Thank goodness it's all over. If there is an educational theologian somewhere calculating how many prayers for vacation release can balance on the tip of a red ballpoint pen, he must be well into seven figures, as one of the grimmer sessions of the decade so far draws to a close. No need to enumerate the obvious; 1995-96 will not be forgotten too soon. It takes considerable effort to sublimate it, something the subconscious should do on automatic pilot.
Looking at the session from a closer, more personalised viewpoint, there have been some gains to offset the inevitable, unstoppable slow glacier-slide into subtle erosions of lowered social, cultural and environmental standards. Not forgetting the uncertainties the new authorities have passed pell-mell on to schools. A new Apple, more Venetian blinds, front hall painted, fewer break-ins, national testing up to scratch, more items on the "Well done" board, encouraging reports from secondaries about former pupil progress, 5-14s clearly settled into the school, the biggest intake of infants in years, winning three football trophies. Things could be worse.
An advantage of sessility, I have previously suggested, is that you get the chance to draw from extensive databanks. Not many staff can recall how often our library has moved around the school, remember when our resource centre was a full-time classroom, can conjure up memories of two portable buildings in the playground because of a minor population explosion. What I can see are changes in attitude and approach in the less obvious things children bring to schools.

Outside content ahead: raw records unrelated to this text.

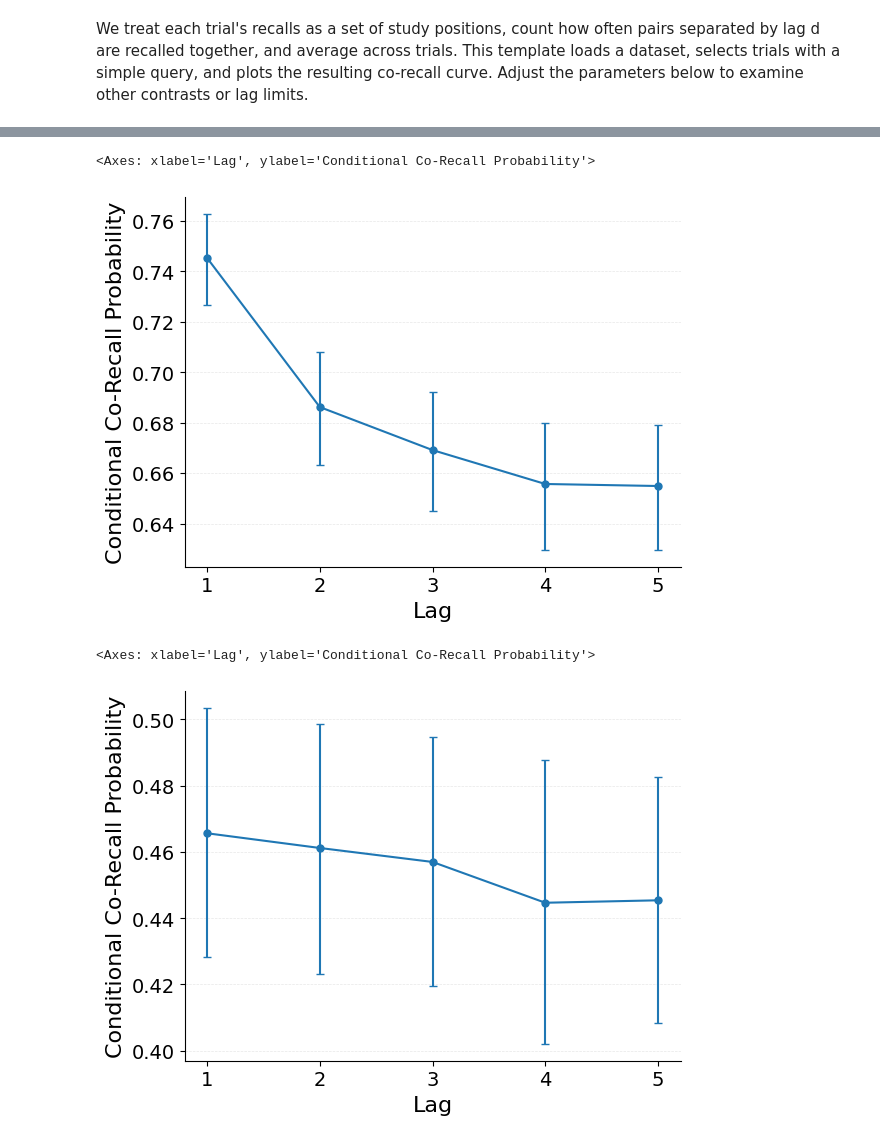
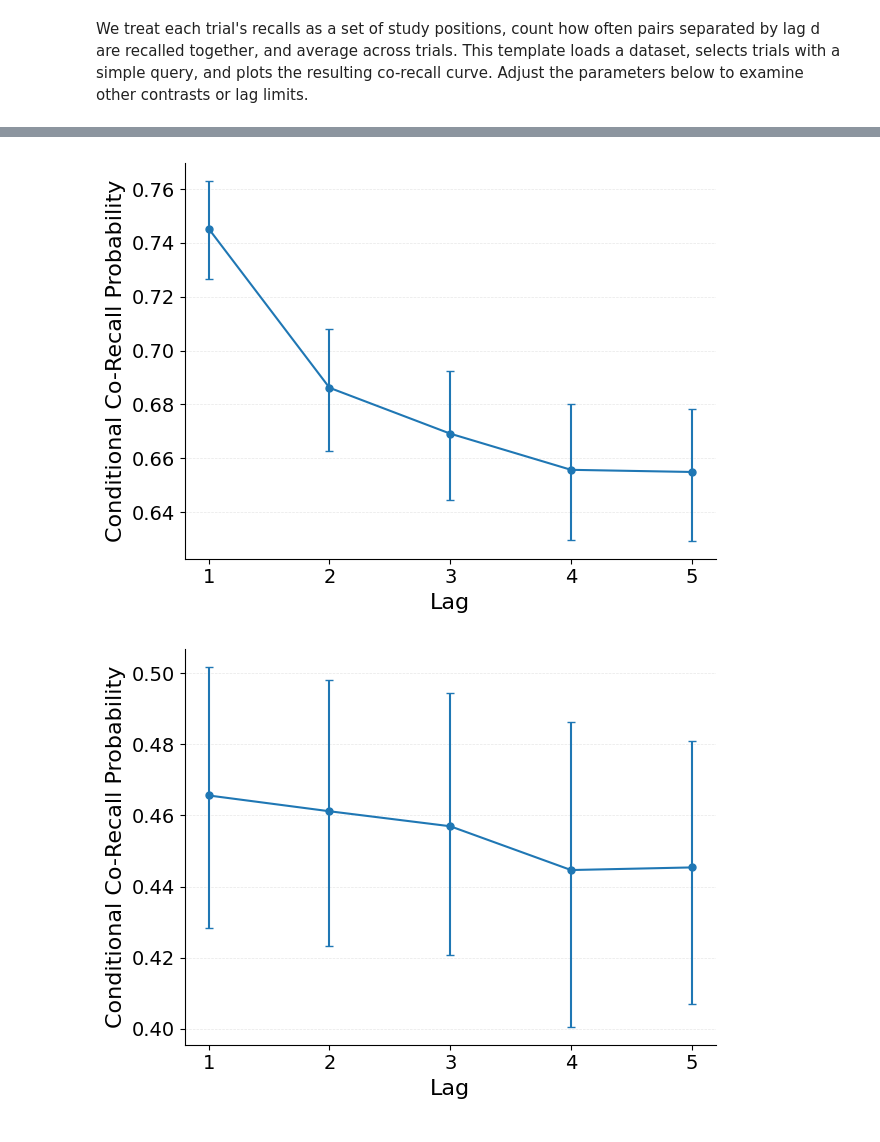
Before and after one commit to githubpsyche/jaxcmr, a Jupyter notebook: templates/conditional_corec_by_lag.ipynb, the cells around one changed output, grey strips where cells are left out. Drawn from its saved outputs; the diff is of its cells as text; code cells hidden in the pictures.

```diff
--- a/templates/conditional_corec_by_lag.ipynb
+++ b/templates/conditional_corec_by_lag.ipynb
@@ -48,27 +48,29 @@ plot_conditional_corec_by_lag(
     max_lag=max_lag,
 )
 # plt.ylim(ylim)
+plt.tight_layout()
+plt.savefig(f"projects/TalmiEEG/results/figures/analyses/peers_condcorec_by_lag.png", dpi=300)
 # %% [output]
-<Axes: xlabel='Lag', ylabel='Conditional Co-Recall Probability'>
-[figure, old version]
+[figure, new version]
 # %%
 run_tag = "CoRecByLag"
 data_name = "TalmiEEG"
 data_query = "data['subject'] > 0"
 max_lag = 5
 # ylim = [.1, .26]
 
 data_path = os.path.join(find_project_root(), f"data/{data_name}.h5")
 data = load_data(data_path)
 trial_mask = generate_trial_mask(data, data_query)
 # data['subject'] *= 0
 
 plot_conditional_corec_by_lag(
     data,
     trial_mask,
     max_lag=max_lag,
 )
 # plt.ylim(ylim)
+plt.tight_layout()
+# plt.savefig(f"projects/TalmiEEG/results/figures/analyses/zarubin_condcorec_by_lag.png", dpi=300)
 # %% [output]
-<Axes: xlabel='Lag', ylabel='Conditional Co-Recall Probability'>
-[figure, old version]
+[figure, new version]
```
Also changed, not shown: parts of 1 cell of this notebook, 9 other files.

I get the impression that the environment my children live in has imploded on itself. People have less interest in what is going on outside their narrowly defined perimeters, and this has rubbed off on their children. It's only a gut feeling, but I think there is now more interest in getting by than in getting out. Teachers get a whiff of this in their uphill struggle to get some general knowledge in, when children openly admit they have little interest in the news.
What this means for the bright new world of communication and the information explosion I do not know, but I suspect that for many children the information highway may end up as the information dead end. A ploy to shortcircuit this is school trips.
The rationale behind these is something more than an opportunity to dig deep into the activities budget. They are not project or topic-driven, but honest-to-God outings that may not have a defined curricular content, but are undertaken to widen the cultural and social horizons of children who for the most part would rarely have the opportunity to do this kind of thing.
They make me feel uncomfortable, not just because in today's climate of permission slips, standard circulars on Safety in Educational Excursions, regulations on treatment for anaphylactic shock, quality of bus provision and a whole host of other less visible hazards, but because they can be minefields lined with booby traps. Not so for the participants.
The atmosphere of infant joie de vivre boarding the bus has never altered, parental enthusiasm seeing them off has perhaps even intensified, letting them relive a little of their own not-so-long-ago lost youth.
Some things never change, for in the slightly longer trips, the pupils at the back of the bus still cannot sing, party songs are still instantly quelled and football jerseys are still disallowed, while the amount of sweets, sticky juices and crisps crammed into bulging bags is still in inverse proportion to the capacity of the stomachs available to consume even half of them. The anticipations of weeks before and retrospects that occupied attention for a week or so after are still as intense as ever.
School holidays are like school trips writ large. Now that the whole world has gone a-jaunting, we can only hope that the trippers return refreshed, intact, ready for action, so that we can all put session 1995-96 behind us. The Good Book says something about not laying up store for tomorrow. At least we can hope.